Technology and Art

# Assorted Analysis Proofs

Avishek Sen Gupta on 11 October 2021

This post lists assorted proofs from Analysis, without any particular theme.

#### Prove that if $$S$$ is open, $$S'$$ is closed.

Proof:

We claim that if $$S$$ is open, $$S'$$ is closed. Thus, we’d like to prove that for a sequence $$(x_k) \in S'$$:

$\text{lim}_{k \rightarrow \infty} (x_k)= x_0 \in S'$

We will prove this by contradiction.

Assume that $$\require{cancel} x_0 \cancel{\in} S'$$. Then, $$x_0 \in S$$.

Since $$S$$ is open, there exists an $$r>0$$, such that $$d(x_0,p)<r$$; that is, there exists an $$r$$-neighbourhood around $$x_0$$ in $$S$$.

Choose $$\epsilon<r$$, then there exists $$N \in \mathbb{N}$$, such that for all $$k>N$$, $$d(x_k, x_0)<\epsilon<r$$.

Thus, there exist $$x_k$$’s in the $$r$$-neighbourhood of $$x_0$$. Thus, for $$k>N$$, $$x_k \in S$$, which contradicts our initial assumption that $$(x_k) \in S'$$.

Thus, $$x_0 \in S'$$. Since $$(x_k)$$ is an arbitrary sequence in $$S'$$, $$S'$$ contains the limit points of all sequences within it.

Hence $$S'$$ is closed.

$\blacksquare$

#### Let $$x,y \in \mathbb{R}$$. If $$y-x>1$$, then show there exists $$z \in \mathbb{Z}$$ such that $$x<z<y$$.

Proof:

Consider the set $$U=\{u:u<y, u \in \mathbb{Z}\}$$.

Since $$U$$ is bounded from above by $$y$$, it has a least upper bound, call it $$U_\text{sup}$$.

We note that $$y-U_\text{sup}<1$$. This is because if $$y-U_\text{sup} > 1$$, then $$y-(U_\text{sup}+1) > 0$$, implying the $$U_\text{sup}$$ is not the largest $$x \in U$$ which satisfies $$x<y$$, which is a contradiction.

Thus, we can write:

$y-U_\text{sup}<1 \\ \Rightarrow U_\text{sup}-y>-1$

Adding the above identity to $$y-x>1$$, we get:

$U_\text{sup}-x>0 \\ \Rightarrow U_\text{sup}>x \\ x<U_\text{sup}<y$

Thus, we have found an $$z \in \mathbb{Z}$$ which satisfies $$x<z<y$$.

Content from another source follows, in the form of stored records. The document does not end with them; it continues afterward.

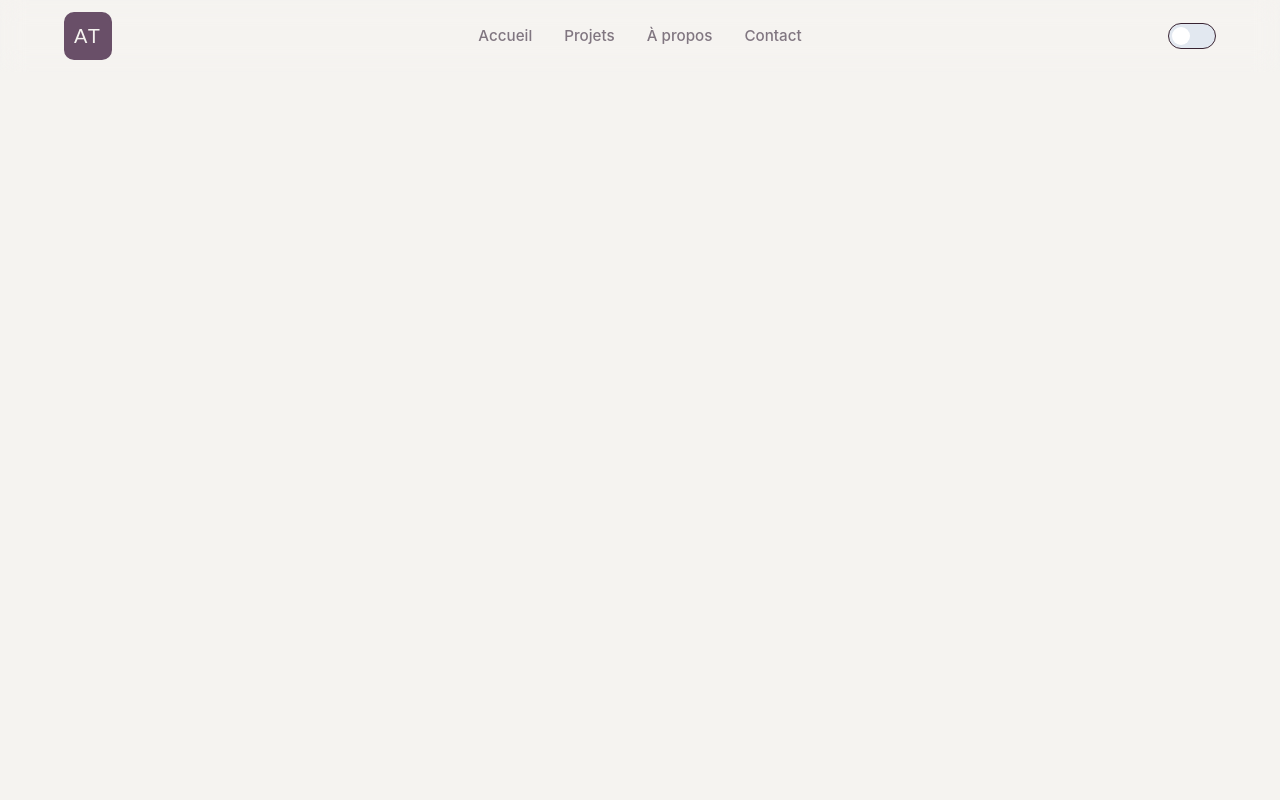
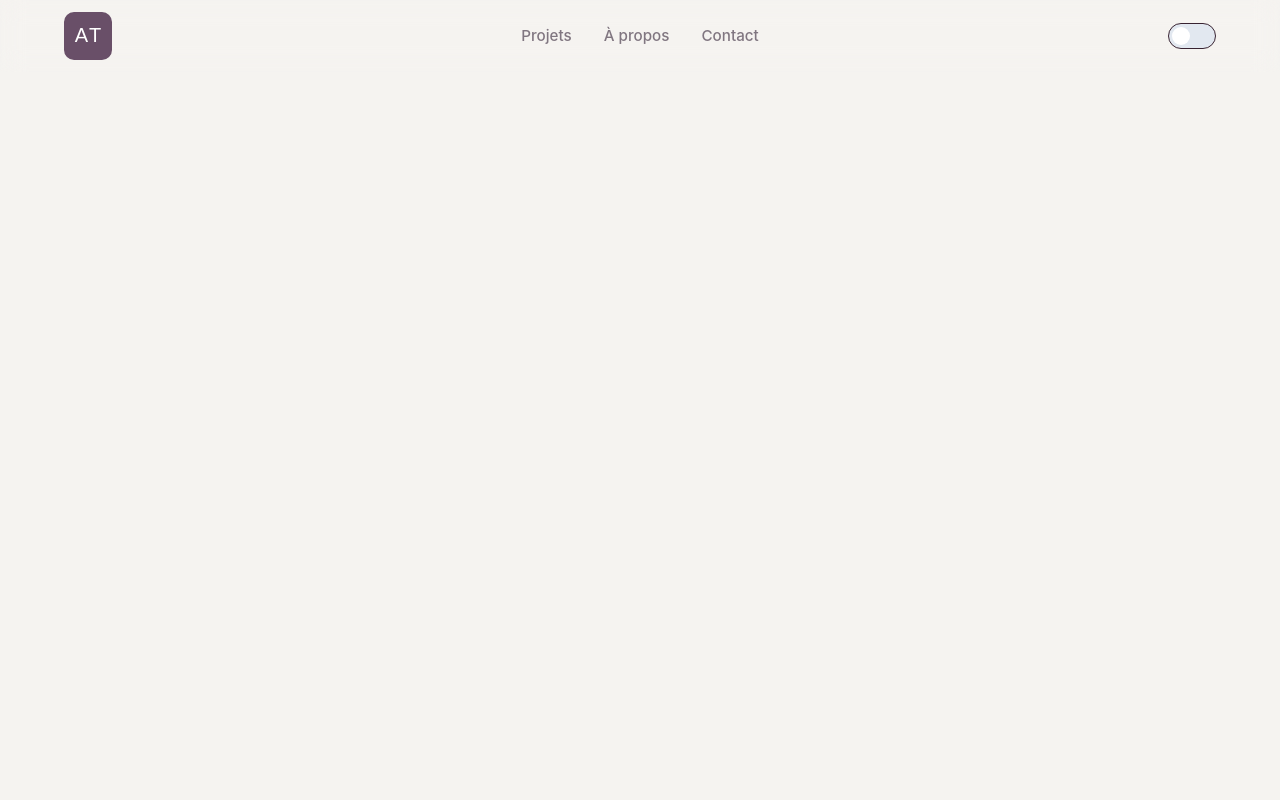
Before and after one commit to LarkAlfen/Portfolio, a React app: page / in a window 1280 px wide. Shown: the top 800 px of the page. Built offline with nearby package versions, Linux system fonts and the light colour scheme; the HTML template or start-up script is replaced by a standard one.

Commit message:
Header modifications, variable and dark mode

```diff
--- a/src/App.jsx
+++ b/src/App.jsx
@@ -1,4 +1,8 @@
 import { Header } from './components/Header/Header'
+import { About } from './pages/About/About'
+import { Contact } from './pages/Contact/Contact'
+import { Main } from './pages/Main/Main'
+import { Projects } from './pages/Projects/Projects'
 import './style/App.scss'
 
 function App() {
@@ -6,7 +10,10 @@ function App() {
   return (
     <>
     <Header/>
-
+    <Main/>
+    <Projects/>
+    <About/>
+    <Contact/>
     </>
   )
 }
--- a/src/components/Header/Header.jsx
+++ b/src/components/Header/Header.jsx
@@ -1,26 +1,59 @@
-import "./Header.scss"
+import { useEffect, useState } from "react";
 import { useTheme } from "../../context/ThemeContext";
+import "./Header.scss";
 
 export function Header() {
-  const {darkMode, toggleDarkMode } = useTheme()
+  const { darkMode, toggleDarkMode } = useTheme();
+
+  const [visible, setVisible] = useState(true);
+
+  useEffect(() => {
+    let previousScroll = window.scrollY;
+
+    const handleScroll = () => {
+      const currentScroll = window.scrollY;
+
+      if (currentScroll < previousScroll) {
+        // On remonte
+        setVisible(true);
+      } else if (currentScroll > previousScroll) {
+        // On descend
+        setVisible(false);
+      }
+
+      // Toujours afficher le header en haut de page
+      if (currentScroll < 50) {
+        setVisible(true);
+      }
+
+      previousScroll = currentScroll;
+    };
+
+    window.addEventListener("scroll", handleScroll);
+
+    return () => {
+      window.removeEventListener("scroll", handleScroll);
+    };
+  }, []);
 
   return (
-    <header className="header">
+    <header
+      className={`header ${visible ? "header--visible" : "header--hidden"}`}
+    >
       <div className="header__container">
+
         <a href="#" className="header__logo">
-          <span>AT</span>
+          <span className="header__logo__letter">A</span>
+          <span className="header__logo__letter">T</span>
         </a>
 
         <nav className="header__nav" aria-label="Navigation principale">
-          <a href="#" className="header__link">
-            Accueil
-          </a>
 
-          <a href="#projets" className="header__link">
+          <a href="#projects" className="header__link">
             Projets
           </a>
 
-          <a href="#a-propos" className="header__link">
+          <a href="#about" className="header__link">
             À propos
           </a>
 
@@ -28,14 +61,23 @@ export function Header() {
             Contact
           </a>
         </nav>
+
         <button
-        type="button"
-        className={`theme-switch ${darkMode ? "theme-switch--dark" : ""}`}
-        onClick={toggleDarkMode}
-        aria-label={ darkMode ? "Activer le mode clair" : "Activer le mode sombre" } aria-pressed={darkMode}
+          type="button"
+          className={`theme-switch ${
+            darkMode ? "theme-switch--dark" : ""
+          }`}
+          onClick={toggleDarkMode}
+          aria-label={
+            darkMode
+              ? "Activer le mode clair"
+              : "Activer le mode sombre"
+          }
+          aria-pressed={darkMode}
         >
           <span className="theme-switch__thumb" />
         </button>
+
       </div>
     </header>
   );
--- a/src/components/Header/Header.scss
+++ b/src/components/Header/Header.scss
@@ -2,13 +2,23 @@
 @use "../../style/variables" as *;
 
 .header {
-  position: sticky;
+  position: fixed;
   top: 0;
   z-index: 1000;
 
   width: 100%;
 
   backdrop-filter: blur(12px);
+
+  transition: transform 0.3s ease;
+
+  &--visible {
+    transform: translateY(0);
+  }
+
+  &--hidden {
+    transform: translateY(-100%);
+  }
 
   &__container {
     @include container(1200px);
@@ -26,22 +36,25 @@
     display: flex;
     align-items: center;
     justify-content: center;
+    gap: 1px;
 
-    background-color: #694f68;
-    border: 2px solid #694f68;
+    background-color: var(--logo-background);
+    border: 2px solid var(--logo-border);
     border-radius: 10px;
 
-    color: var(--color-background);
+    transition:
+      color 0.2s ease,
+      background-color 0.2s ease,
+      transform 0.2s ease;
+    &__letter {
+      color: var(--logo-text);
+      font-family: "Satoshi", sans-serif;
+      font-size: 20px;
+      font-weight: 500;
+      line-height: 1;
 
-    font-family: "Satoshi", sans-serif;
-    font-size: 20px;
-    font-weight: 500;
-    letter-spacing: 2px;
-
-    transition:
-      background-color 0.3s ease,
-      border-color 0.3s ease,
-      color 0.3s ease;
+      transform: translateY(-1px);
+    }
   }
 
   &__nav {
--- /dev/null
+++ b/src/pages/About/About.jsx
@@ -0,0 +1,6 @@
+import './About.scss'
+
+export function About () {
+
+    return <section id="about" className="about" style={{width:"100%",height:"100vh"}}></section>
+}
--- /dev/null
+++ b/src/pages/Contact/Contact.jsx
@@ -0,0 +1,6 @@
+import './Contact.scss'
+
+export function Contact () {
+
+    return <section id="contact" className="contact" style={{width:"100%",height:"100vh"}}></section>
+}
--- /dev/null
+++ b/src/pages/Contact/Contact.scss
@@ -0,0 +1,6 @@
+@use "../../style/mixin" as *;
+@use "../../style/variables" as *;
+
+.contact{
+    background: $color-background-secondary;
+}
--- /dev/null
+++ b/src/pages/Main/Main.jsx
@@ -0,0 +1,6 @@
+import "./Main.scss"
+
+export function Main () {
+
+    return <section className="main" style={{width:"100%",height:"100vh"}}></section>
+}
--- /dev/null
+++ b/src/pages/Projects/Projects.jsx
@@ -0,0 +1,6 @@
+import "./Projects.scss"
+
+export function Projects () {
+
+    return <section id="projects" className="projects" style={{width:"100%",height:"100vh"} } data-theme="dark"></section>
+}
--- /dev/null
+++ b/src/pages/Projects/Projects.scss
@@ -0,0 +1,6 @@
+@use "../../style/mixin" as *;
+@use "../../style/variables" as *;
+
+.projects{
+    background: $color-background-secondary;
+}
--- a/src/style/_variables.scss
+++ b/src/style/_variables.scss
@@ -14,17 +14,25 @@
   --text-secondary: #5f565f;
   --text-muted: #807680;
   --text-disabled: #aaa2aa;
+  --logo-background: #694f68;
+  --logo-border: #694f68;
+  --logo-text: #ffffff;
 }
 
 :root.dark {
   // Background
-  --color-background: #100914;
+  --color-background: #121014;
 
   // Text
   --text-primary: #f5f3f0;
   --text-secondary: #c9c0ca;
   --text-muted: #968b98;
   --text-disabled: #665d68;
+
+  // Logo
+  --logo-background: #ffffff;
+  --logo-border: #ffffff;
+  --logo-text: #694f68;
 }
 $color-background-secondary: #100914;
 
@@ -32,9 +40,6 @@ $color-primary: #694f68;
 $color-primary-dark: #6c5e72;
 $color-primary-light: #887b8e;
 
-$color-background-secondary: #694f68;
-$color-background: #f5f3f0;
-$color-background-dark: #100914;
 
 $text-primary: #f8f5f7;
 $text-secondary: #c9bec8;
```
Also changed, not shown: src/pages/About/About.scss (added), src/pages/Main/Main.scss (added).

You can prove the same thing by assuming $$V=\{v:v>x, x \in \mathbb{Z}\}$$ and taking $$\text{inf } V$$, and performing a similar procedure.

$\blacksquare$
tags: Mathematics - Proof - Analysis - Pure Mathematics